Completed in 1970, Philip Johnson designed the Sculpture Gallery to house his growing sculpture collection. Inspired, in part, by the Greek islands and their many villages marked by stairways. Johnson remarked that in these villages, “every street is a staircase to somewhere.” The building’s plan comprises a series of squares set at 45-degree angles to each other. Staircases spiral down past a series of bays, which contain sculptures in the following visual sequence: Michael Heizer, Robert Rauschenberg, George Segal, John Chamberlain, Frank Stella, Bruce Nauman, Robert Morris, and Andrew Lord.

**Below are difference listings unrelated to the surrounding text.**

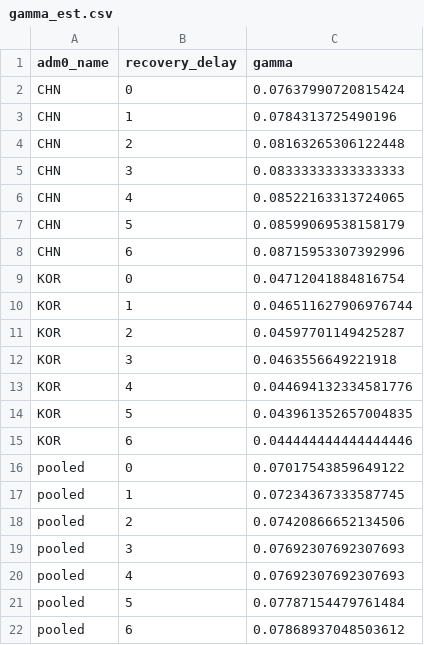
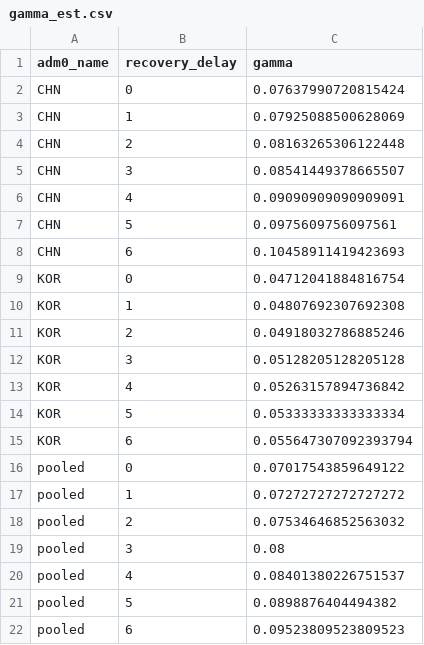
Before and after one commit to Global-Policy-Lab/gpl-covid, a CSV file: models/gamma_est.csv, drawn as a sheet.

Commit message:
fix gamma delay

```diff
--- a/models/gamma_est.csv
+++ b/models/gamma_est.csv
@@ -2,21 +2,21 @@ adm0_name,recovery_delay,gamma
 CHN,0,0.07637990720815424
-CHN,1,0.0784313725490196
+CHN,1,0.07925088500628069
 CHN,2,0.08163265306122448
-CHN,3,0.08333333333333333
-CHN,4,0.08522163313724065
-CHN,5,0.08599069538158179
-CHN,6,0.08715953307392996
+CHN,3,0.08541449378665507
+CHN,4,0.09090909090909091
+CHN,5,0.0975609756097561
+CHN,6,0.10458911419423693
 KOR,0,0.04712041884816754
-KOR,1,0.046511627906976744
-KOR,2,0.04597701149425287
-KOR,3,0.0463556649221918
-KOR,4,0.044694132334581776
-KOR,5,0.043961352657004835
-KOR,6,0.044444444444444446
+KOR,1,0.04807692307692308
+KOR,2,0.04918032786885246
+KOR,3,0.05128205128205128
+KOR,4,0.05263157894736842
+KOR,5,0.05333333333333334
+KOR,6,0.055647307092393794
 pooled,0,0.07017543859649122
-pooled,1,0.07234367333587745
-pooled,2,0.07420866652134506
-pooled,3,0.07692307692307693
-pooled,4,0.07692307692307693
-pooled,5,0.07787154479761484
-pooled,6,0.07868937048503612
+pooled,1,0.07272727272727272
+pooled,2,0.07534646852563032
+pooled,3,0.08
+pooled,4,0.08401380226751537
+pooled,5,0.0898876404494382
+pooled,6,0.09523809523809523
```
Also changed, not shown: 1 other file.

A tubular steel skeleton from which a cold cathode lighting system is suspended supports the building’s aluminum and glass skylight. Sunny conditions reveal an extremely complex pattern of light and shadow in the building’s interior five levels. The structure so pleased Johnson that he seriously considered moving his residence from the Glass House to the Sculpture Gallery. However, he did not, stating, “Where would I have put the sculpture?”
The complete restoration of the Sculpture Gallery began on May 6 and will take approximately ten months to complete. The project architect is Philip Johnson Alan Ritchie Architects and the prime contractor is Nicholson & Galloway, Inc.
The scope of the project includes the removal and replacement of a complete skylight roof system of glass set in anodized aluminum extrusions; the preparation and painting of structural steel; the replacement of a cold-cathode lighting system and refurbishment of electric heat units. An optional scope includes sub-grade waterproofing, and inspection and museum-quality painting of interior and exterior walls of the brick structure.
Oldcastle BuildingEnvelope® continues their ongoing commitment to architecture and the arts with their support of the restoration of the Sculpture Gallery, one of 14 structures of The Glass House, a site of the National Trust for Historic Preservation. This project marks the largest and most complex preservation project at The Glass House to date and is the latest in a long-standing partnership between Oldcastle BuildingEnvelope® and The Glass House.